Permanent link to this item: http://hdl.handle.net/10568/33541

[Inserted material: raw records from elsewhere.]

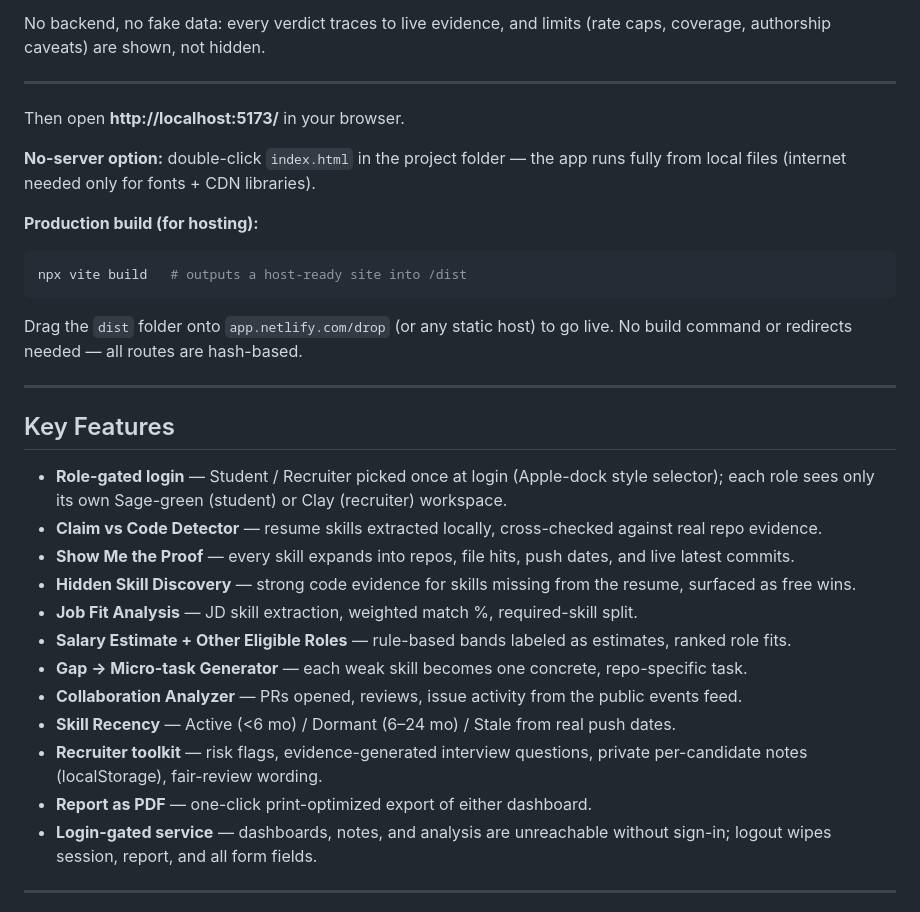
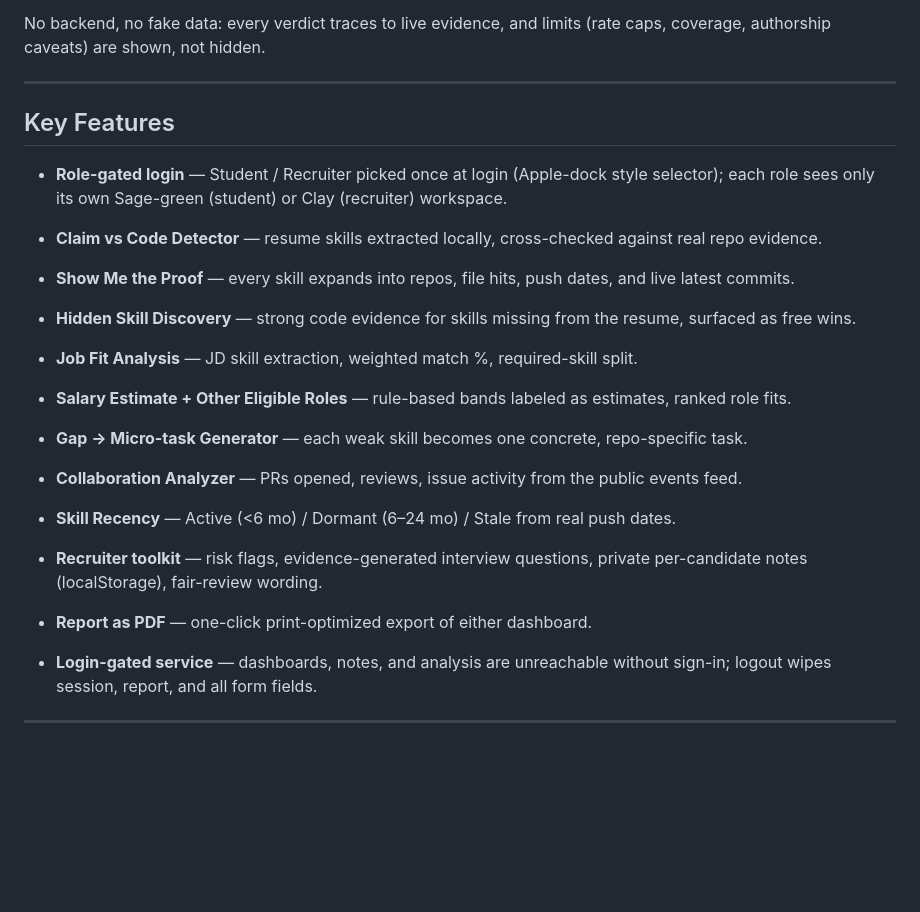
Before and after one commit to ayv12/T01-CODEMESS, a Markdown page: README.md, the part around the change. Rendered like a GitHub page; blank space fills up the shorter version.

````diff
--- a/README.md
+++ b/README.md
@@ -23,33 +23,30 @@ No backend, no fake data: every verdict traces to live evidence, and limits (rat
 
 
 
-Then open **http://localhost:5173/** in your browser.
-
-**No-server option:** double-click `index.html` in the project folder — the app runs fully from local files (internet needed only for fonts + CDN libraries).
-
-**Production build (for hosting):**
-
-```bash
-npx vite build   # outputs a host-ready site into /dist
-```
-
-Drag the `dist` folder onto `app.netlify.com/drop` (or any static host) to go live. No build command or redirects needed — all routes are hash-based.
-
----
-
 ## Key Features
 
 - **Role-gated login** — Student / Recruiter picked once at login (Apple-dock style selector); each role sees only its own Sage-green (student) or Clay (recruiter) workspace.
+
 - **Claim vs Code Detector** — resume skills extracted locally, cross-checked against real repo evidence.
+
 - **Show Me the Proof** — every skill expands into repos, file hits, push dates, and live latest commits.
+
 - **Hidden Skill Discovery** — strong code evidence for skills missing from the resume, surfaced as free wins.
+
 - **Job Fit Analysis** — JD skill extraction, weighted match %, required-skill split.
+
 - **Salary Estimate + Other Eligible Roles** — rule-based bands labeled as estimates, ranked role fits.
+
 - **Gap → Micro-task Generator** — each weak skill becomes one concrete, repo-specific task.
+
 - **Collaboration Analyzer** — PRs opened, reviews, issue activity from the public events feed.
+
 - **Skill Recency** — Active (<6 mo) / Dormant (6–24 mo) / Stale from real push dates.
+
 - **Recruiter toolkit** — risk flags, evidence-generated interview questions, private per-candidate notes (localStorage), fair-review wording.
+
 - **Report as PDF** — one-click print-optimized export of either dashboard.
+
 - **Login-gated service** — dashboards, notes, and analysis are unreachable without sign-in; logout wipes session, report, and all form fields.
 
 ---
````
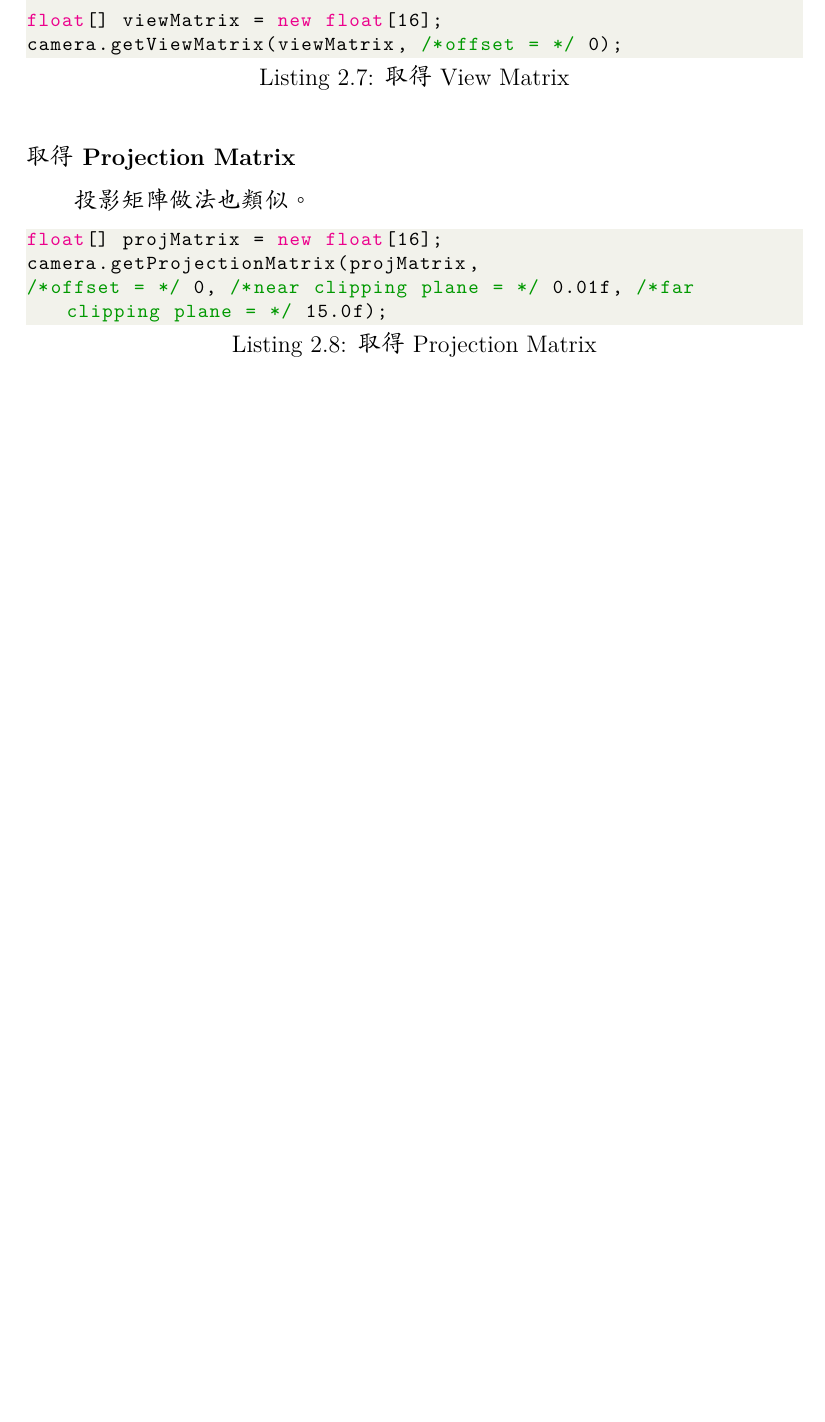
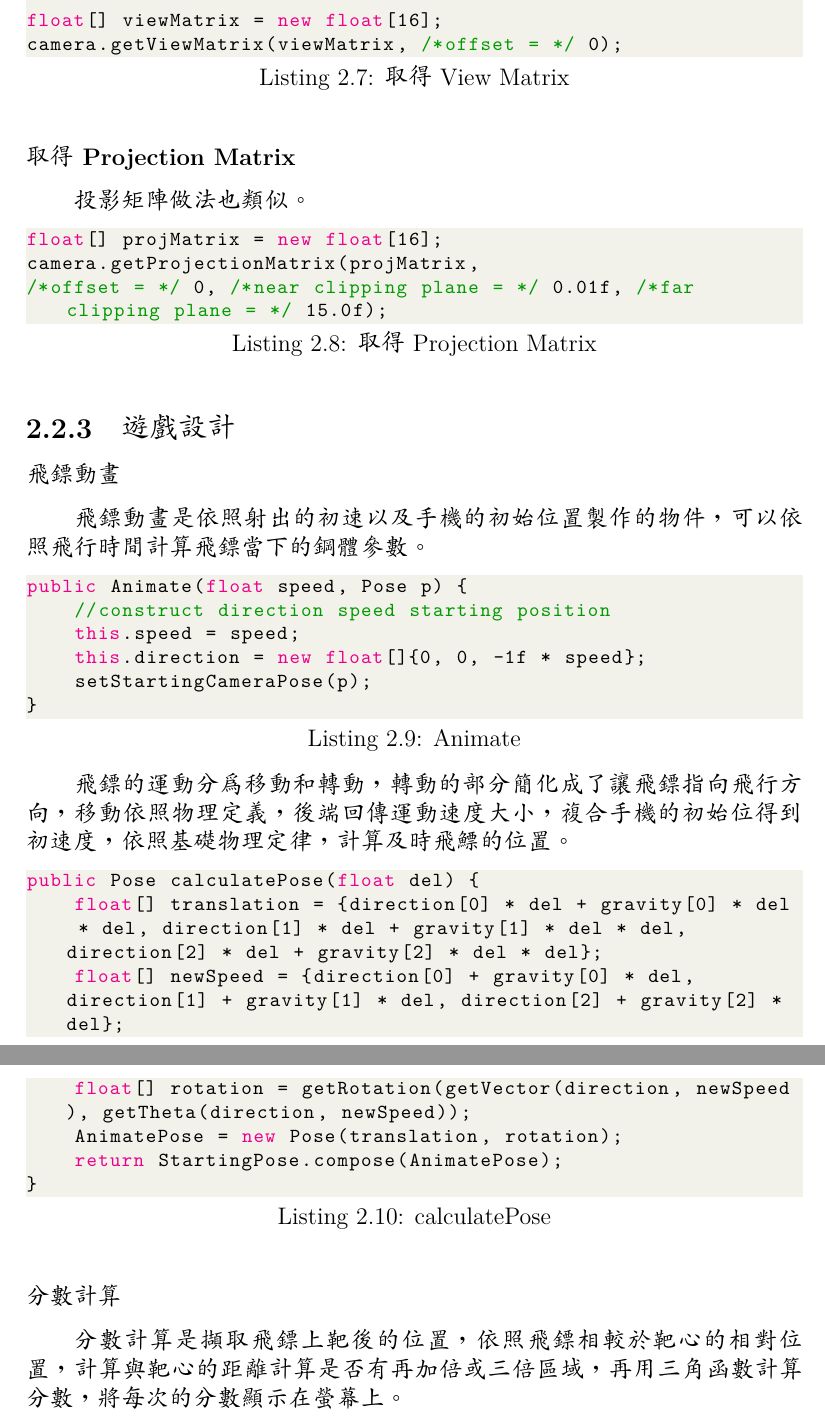
Before and after one commit to CinnamonJui/dARt-Report, a LaTeX thesis (Report.tex, which reads frontend.tex): part of page 8 of 9 before the commit and two parts of pages 8 and 9 of 10 after it, the two joined at a grey line, cut so that both start at the same text, the shorter picture padded with empty space. Compiled offline with XeLaTeX; a missing font is replaced by an installed copy or a similar font.

Commit message:
first commit frontend.tex with dart animate and score calculate

```diff
--- a/frontend.tex
+++ b/frontend.tex
@@ -160,3 +160,35 @@ float[] projMatrix = new float[16];
 camera.getProjectionMatrix(projMatrix,
 /*offset = */ 0, /*near clipping plane = */ 0.01f, /*far clipping plane = */ 15.0f);
 \end{lstlisting}
+
+
+\subsection{遊戲設計}
+
+\subsubsection{飛鏢動畫}
+
+飛鏢動畫是依照射出的初速以及手機的初始位置製作的物件，可以依照飛行時間計算飛鏢當下的鋼體參數。
+
+\begin{lstlisting}[language=Java, caption=Animate]
+public Animate(float speed, Pose p) {
+    //construct direction speed starting position
+    this.speed = speed;
+    this.direction = new float[]{0, 0, -1f * speed};
+    setStartingCameraPose(p);
+}
+\end{lstlisting}
+
+飛鏢的運動分為移動和轉動，轉動的部分簡化成了讓飛鏢指向飛行方向，移動依照物理定義，後端回傳運動速度大小，複合手機的初始位得到初速度，依照基礎物理定律，計算及時飛鰾的位置。
+
+\begin{lstlisting}[language=Java, caption=calculatePose]
+public Pose calculatePose(float del) {
+    float[] translation = {direction[0] * del + gravity[0] * del * del, direction[1] * del + gravity[1] * del * del, direction[2] * del + gravity[2] * del * del};
+    float[] newSpeed = {direction[0] + gravity[0] * del, direction[1] + gravity[1] * del, direction[2] + gravity[2] * del};
+    float[] rotation = getRotation(getVector(direction, newSpeed), getTheta(direction, newSpeed));
+    AnimatePose = new Pose(translation, rotation);
+    return StartingPose.compose(AnimatePose);
+}
+\end{lstlisting}
+
+\subsubsection{分數計算}
+
+分數計算是擷取飛鏢上靶後的位置，依照飛鏢相較於靶心的相對位置，計算與靶心的距離計算是否有再加倍或三倍區域，再用三角函數計算分數，將每次的分數顯示在螢幕上。
```
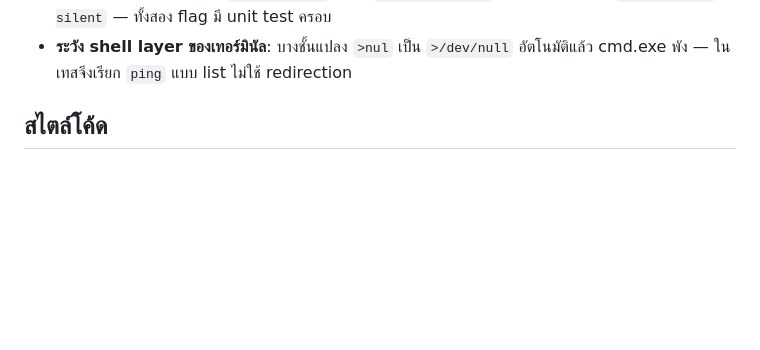
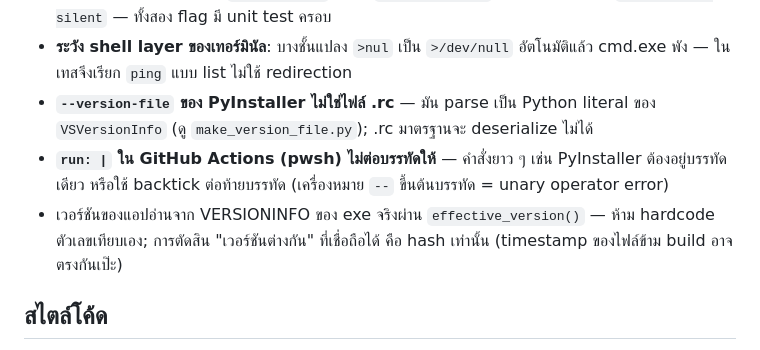
Before and after one commit to NarDecH/ssd-temp-monitor, a Markdown page: AGENT.md, the part around the change. GitHub-like rendering; blank space fills up the shorter version.

Commit message:
Record PyInstaller version-file and pwsh line-continuation lessons
Generated with Codebuff
Co-Authored-By: Codebuff <noreply@codebuff.com>

```diff
--- a/AGENT.md
+++ b/AGENT.md
@@ -148,6 +148,15 @@ iscc setup.iss         # สร้าง installer/ssd_temp_monitor_setup.exe (
 - **ระวัง shell layer ของเทอร์มินัล**: บางชั้นแปลง `>nul` เป็น `>/dev/null`
   อัตโนมัติแล้ว cmd.exe พัง — ในเทสจึงเรียก `ping` แบบ list ไม่ใช้
   redirection
+- **`--version-file` ของ PyInstaller ไม่ใช่ไฟล์ .rc** — มัน parse เป็น
+  Python literal ของ `VSVersionInfo` (ดู `make_version_file.py`); .rc
+  มาตรฐานจะ deserialize ไม่ได้
+- **`run: |` ใน GitHub Actions (pwsh) ไม่ต่อบรรทัดให้** — คำสั่งยาว ๆ
+  เช่น PyInstaller ต้องอยู่บรรทัดเดียว หรือใช้ backtick ต่อท้ายบรรทัด
+  (เครื่องหมาย `--` ขึ้นต้นบรรทัด = unary operator error)
+- เวอร์ชันของแอปอ่านจาก VERSIONINFO ของ exe จริงผ่าน `effective_version()`
+  — ห้าม hardcode ตัวเลขเทียบเอง; การตัดสิน "เวอร์ชันต่างกัน" ที่เชื่อถือได้
+  คือ hash เท่านั้น (timestamp ของไฟล์ข้าม build อาจตรงกันเป๊ะ)
 
 ## สไตล์โค้ด
 
```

Once again an animal influenza A virus has crossed the species barrier to cause an appreciable number of human cases. Now, two months after the first known human infections with the H7N9 virus, the question is: which of the paths set by previous emerging influenza viruses will it follow? One predecessor, H5N1, generated alarm owing to its high pathogenicity in humans. It has proved to be a tenacious adversary, remaining endemic in poultry across large parts of Asia, but thankfully it has not adapted to humans and person-to-person transmission remains rare. A second, H7N7, caused a number of mostly mild human infections in the Netherlands in 2003, with some evidence of limited person-to-person spread, but extensive poultry culling controlled it. A third, the H1N1 swine influenza virus that emerged in 2009, successfully adapted to humans and caused a pandemic. So will H7N9 prove to be controllable? Will it remain entrenched in animals? Or will it, like the H1N1 virus, stably adapt to humans and cause a pandemic? The fine line between foresight and alarmism can only be drawn in retrospect. Nevertheless, my colleagues and I consider that H7N9 has many of the traits that make a new flu virus worrisome.